BEGIN Provided data

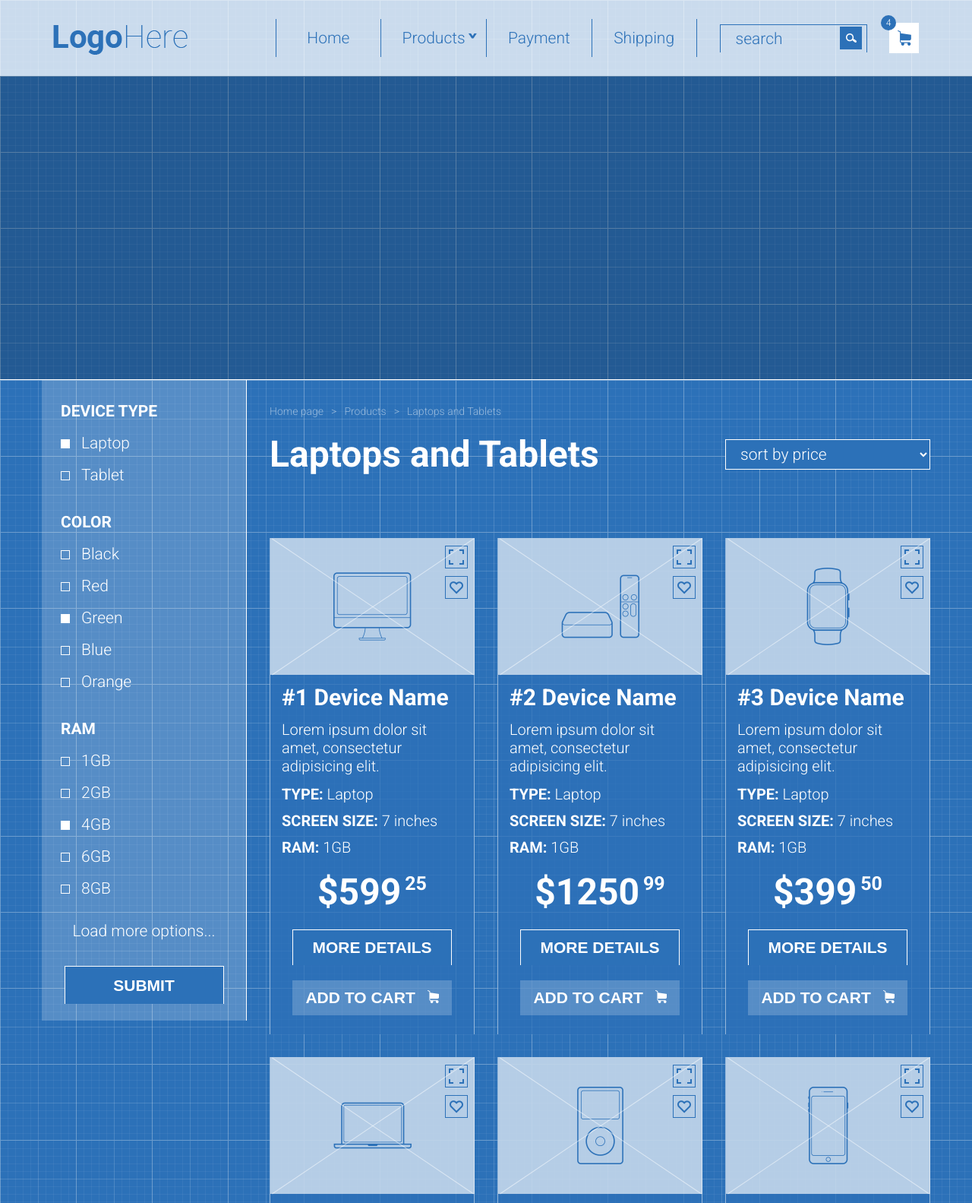
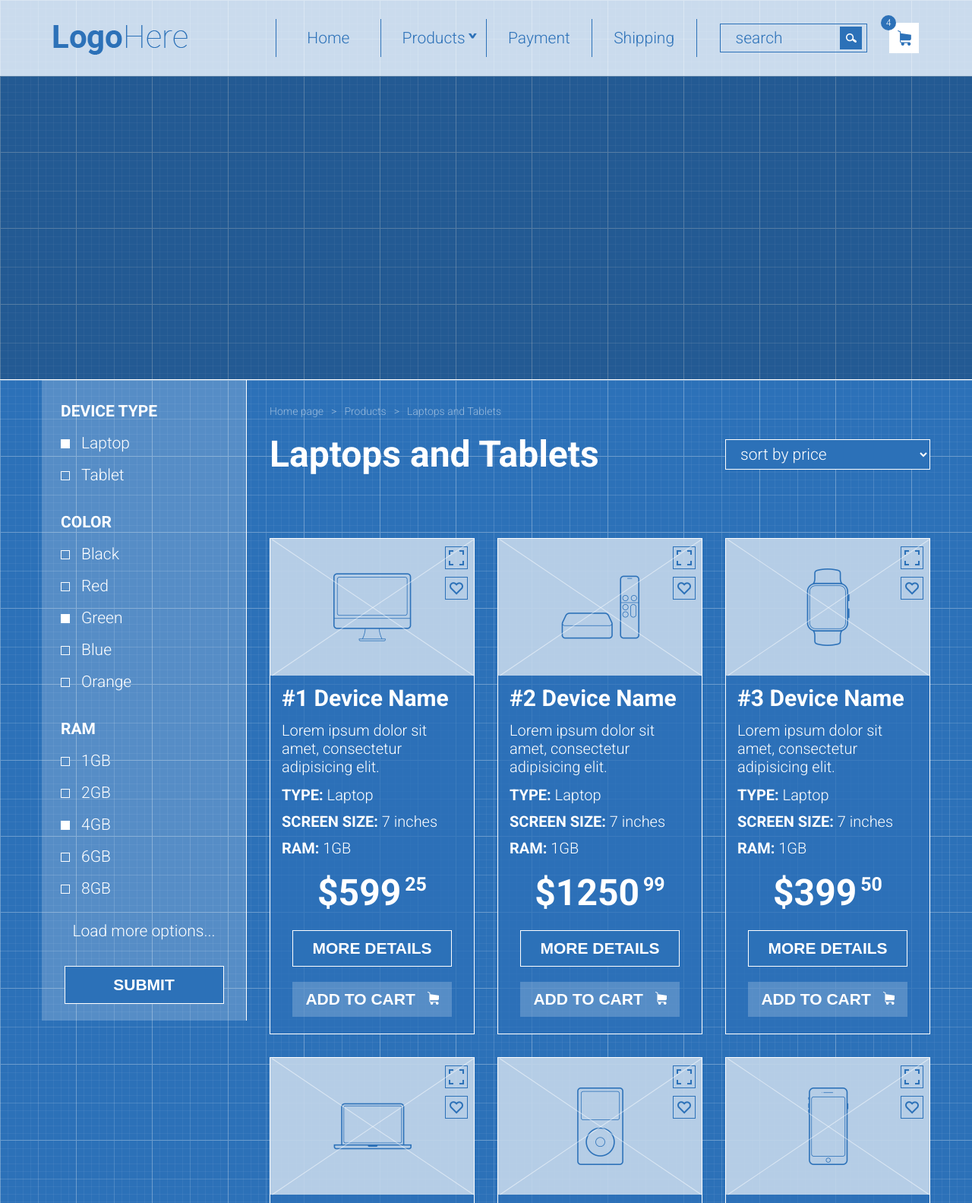
Before and after one commit to Diana-Vrublevska/L_19-11-2022, a plain HTML site: page index.html in a window 1280 px wide. Shown: the top 1583 px of the page at 76% size. Drawn offline with Linux system fonts and the light colour scheme.

Commit message:
fix borders

```diff
--- a/styles.css
+++ b/styles.css
@@ -122,7 +122,6 @@ body {
 
 .search {
   border: 1px solid #2c71b8;
-  border-bottom: none;
   width: 200px;
 }
 
@@ -227,6 +226,10 @@ body {
   font-weight: 700;
 }
 
+.filter label {
+  cursor: pointer;
+}
+
 .filter label::before {
   content: "";
   display: inline-block;
@@ -267,7 +270,6 @@ font-weight: 700;
   height: 50px;
   background-color: #2c71b8;
 border: 1px solid #ffffff;
-border-bottom: none;
 cursor: pointer;
 transition: all 300ms ease-in-out;
 }
@@ -339,8 +341,7 @@ sup {
 .item {
   width: 270px;
   height: 653px;
-  border-left: 1px solid rgba(255, 255, 255, 0.5);
-  border-right: 1px solid rgba(255, 255, 255, 0.5);
+  border: 1px solid white;
   text-align: left;
   list-style: none;
   background-color: rgba(44, 113, 184, 0.75);
@@ -459,7 +460,6 @@ sup {
 .details-btn {
   background-color: #2c71b8;
   border: 1px solid white;
-  border-bottom: none;
   transition: all 300ms ease-in-out;
 }
 
@@ -484,7 +484,6 @@ sup {
 .items ul {
   display: flex;
   flex-wrap: wrap;
-  /* justify-content: space-around; */
   gap: 30px;
 }
 
```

END Provided data

▸ Task to carry out: Across all the entries, count the lines that contain the word "weight" and give the number by itself.

▸ Reply to the exercise: 2